Despite Ghoga's efforts to mend relations with Algeria, two and a half months later, opposition fighters stormed the Algerian Embassy in Tripoli during Operation Mermaid Dawn, looting and vandalising the building. It was unclear whether the vandals had orders to target the embassy. Algerian Foreign Minister Mourad Medelci complained to United Nations Secretary General Ban Ki-moon over the incident.[7] On 24 August, the Algerian Foreign Ministry again denied the allegations Algiers had offered support to Gaddafi during the war and demanded that the NTC recant on its previous accusations as a condition for the Algerian government to recognise the council.[8]

However, when it emerged that Algeria was allegedly sheltering Gaddafi after he had fled following the NTC takeover of Tripoli, the NTC took a much harsher tone. On 29 August, it said that Algeria sheltering Gaddafi or his family members would be viewed as an "act of aggression".[9] In response, Libyan security forces closed the border with Algeria to prevent any more illicit crossings.[citation needed]


  1. ^ a b c Entelis, John P. with Lisa Arone. "The Maghrib". Algeria: a country study Archived January 15, 2013, at the Wayback Machine.. Library of Congress Federal Research Division (December 1993). This article incorporates text from this source, which is in the public domain.

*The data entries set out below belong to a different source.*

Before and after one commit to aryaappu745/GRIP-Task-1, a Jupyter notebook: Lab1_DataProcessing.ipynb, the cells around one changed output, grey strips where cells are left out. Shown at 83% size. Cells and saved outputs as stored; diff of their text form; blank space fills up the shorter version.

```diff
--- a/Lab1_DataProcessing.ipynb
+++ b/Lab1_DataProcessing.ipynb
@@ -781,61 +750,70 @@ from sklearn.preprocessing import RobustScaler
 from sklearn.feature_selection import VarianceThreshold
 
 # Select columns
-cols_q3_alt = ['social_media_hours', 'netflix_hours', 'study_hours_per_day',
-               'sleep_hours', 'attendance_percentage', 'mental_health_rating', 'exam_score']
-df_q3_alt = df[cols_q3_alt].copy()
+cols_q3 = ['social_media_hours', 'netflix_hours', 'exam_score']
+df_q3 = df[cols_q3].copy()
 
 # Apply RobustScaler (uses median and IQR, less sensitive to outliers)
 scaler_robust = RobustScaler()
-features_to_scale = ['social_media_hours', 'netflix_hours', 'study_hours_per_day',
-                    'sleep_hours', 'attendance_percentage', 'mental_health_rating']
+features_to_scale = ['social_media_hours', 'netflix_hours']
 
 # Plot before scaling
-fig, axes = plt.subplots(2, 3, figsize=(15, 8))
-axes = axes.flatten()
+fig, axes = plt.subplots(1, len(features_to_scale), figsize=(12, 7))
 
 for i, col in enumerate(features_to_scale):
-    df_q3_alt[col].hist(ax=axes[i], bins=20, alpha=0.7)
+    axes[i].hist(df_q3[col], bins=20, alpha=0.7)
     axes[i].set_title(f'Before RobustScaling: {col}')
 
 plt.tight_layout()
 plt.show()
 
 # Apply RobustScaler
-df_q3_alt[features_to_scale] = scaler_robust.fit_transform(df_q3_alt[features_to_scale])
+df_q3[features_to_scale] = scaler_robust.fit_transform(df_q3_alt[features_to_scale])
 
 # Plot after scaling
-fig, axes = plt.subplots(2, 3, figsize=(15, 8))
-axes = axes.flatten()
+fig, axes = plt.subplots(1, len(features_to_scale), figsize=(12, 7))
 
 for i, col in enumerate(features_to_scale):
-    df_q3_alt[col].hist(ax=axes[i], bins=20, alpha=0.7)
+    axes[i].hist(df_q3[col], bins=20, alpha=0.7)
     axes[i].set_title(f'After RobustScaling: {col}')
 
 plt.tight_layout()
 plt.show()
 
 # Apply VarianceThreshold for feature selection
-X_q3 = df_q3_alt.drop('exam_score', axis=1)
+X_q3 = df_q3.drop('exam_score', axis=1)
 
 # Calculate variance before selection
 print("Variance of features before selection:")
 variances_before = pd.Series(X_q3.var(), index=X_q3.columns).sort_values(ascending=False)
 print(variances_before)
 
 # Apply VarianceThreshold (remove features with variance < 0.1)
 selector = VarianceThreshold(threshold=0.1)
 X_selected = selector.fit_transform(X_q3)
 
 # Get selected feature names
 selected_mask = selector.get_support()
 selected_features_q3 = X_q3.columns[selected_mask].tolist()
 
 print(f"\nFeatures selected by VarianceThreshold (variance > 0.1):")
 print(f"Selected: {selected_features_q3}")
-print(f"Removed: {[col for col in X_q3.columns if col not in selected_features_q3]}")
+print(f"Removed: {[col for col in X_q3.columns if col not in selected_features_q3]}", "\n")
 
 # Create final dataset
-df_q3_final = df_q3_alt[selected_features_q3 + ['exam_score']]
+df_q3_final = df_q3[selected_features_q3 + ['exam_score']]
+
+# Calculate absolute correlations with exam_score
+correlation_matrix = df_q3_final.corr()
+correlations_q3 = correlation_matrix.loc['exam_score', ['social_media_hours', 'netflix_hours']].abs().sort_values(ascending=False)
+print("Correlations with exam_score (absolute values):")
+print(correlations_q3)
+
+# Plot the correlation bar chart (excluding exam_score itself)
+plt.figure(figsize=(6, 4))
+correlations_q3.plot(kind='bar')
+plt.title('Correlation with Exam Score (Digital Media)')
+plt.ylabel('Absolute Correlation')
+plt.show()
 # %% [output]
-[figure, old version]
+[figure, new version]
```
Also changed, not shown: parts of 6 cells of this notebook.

  2. ^ Al Baik, Duraid (4 March 2011). "Rebel council calls on UN to hit mercenary bases". Gulfnews. Retrieved 18 July 2011. 
  3. ^ "Algeria predicts tense ties with Libyan rebels". Al-Alam News Network. 3 May 2011. Retrieved 18 July 2011. 
  4. ^ Algeria's 'one-eyed' American general - Briefings - Al Jazeera English
  5. ^ (French)
  6. ^ "Libyan National Transition Council: "Algeria is a brotherly country"". Echorouk Online. 7 June 2011. Retrieved 5 July 2011. 
  7. ^ "Algerian Embassy In Tripoli Target Of series Of Violations". Bernama. 23 August 2011. Retrieved 25 May 2013. 
  8. ^ Walid Ramzi (24 August 2011). "Algeria to open relations with Libya transitional council". Magharebia. Retrieved 25 August 2011. 
  9. ^ "Rebels to seek return of Gaddafi family from Algeria". Reuters. 29 August 2011.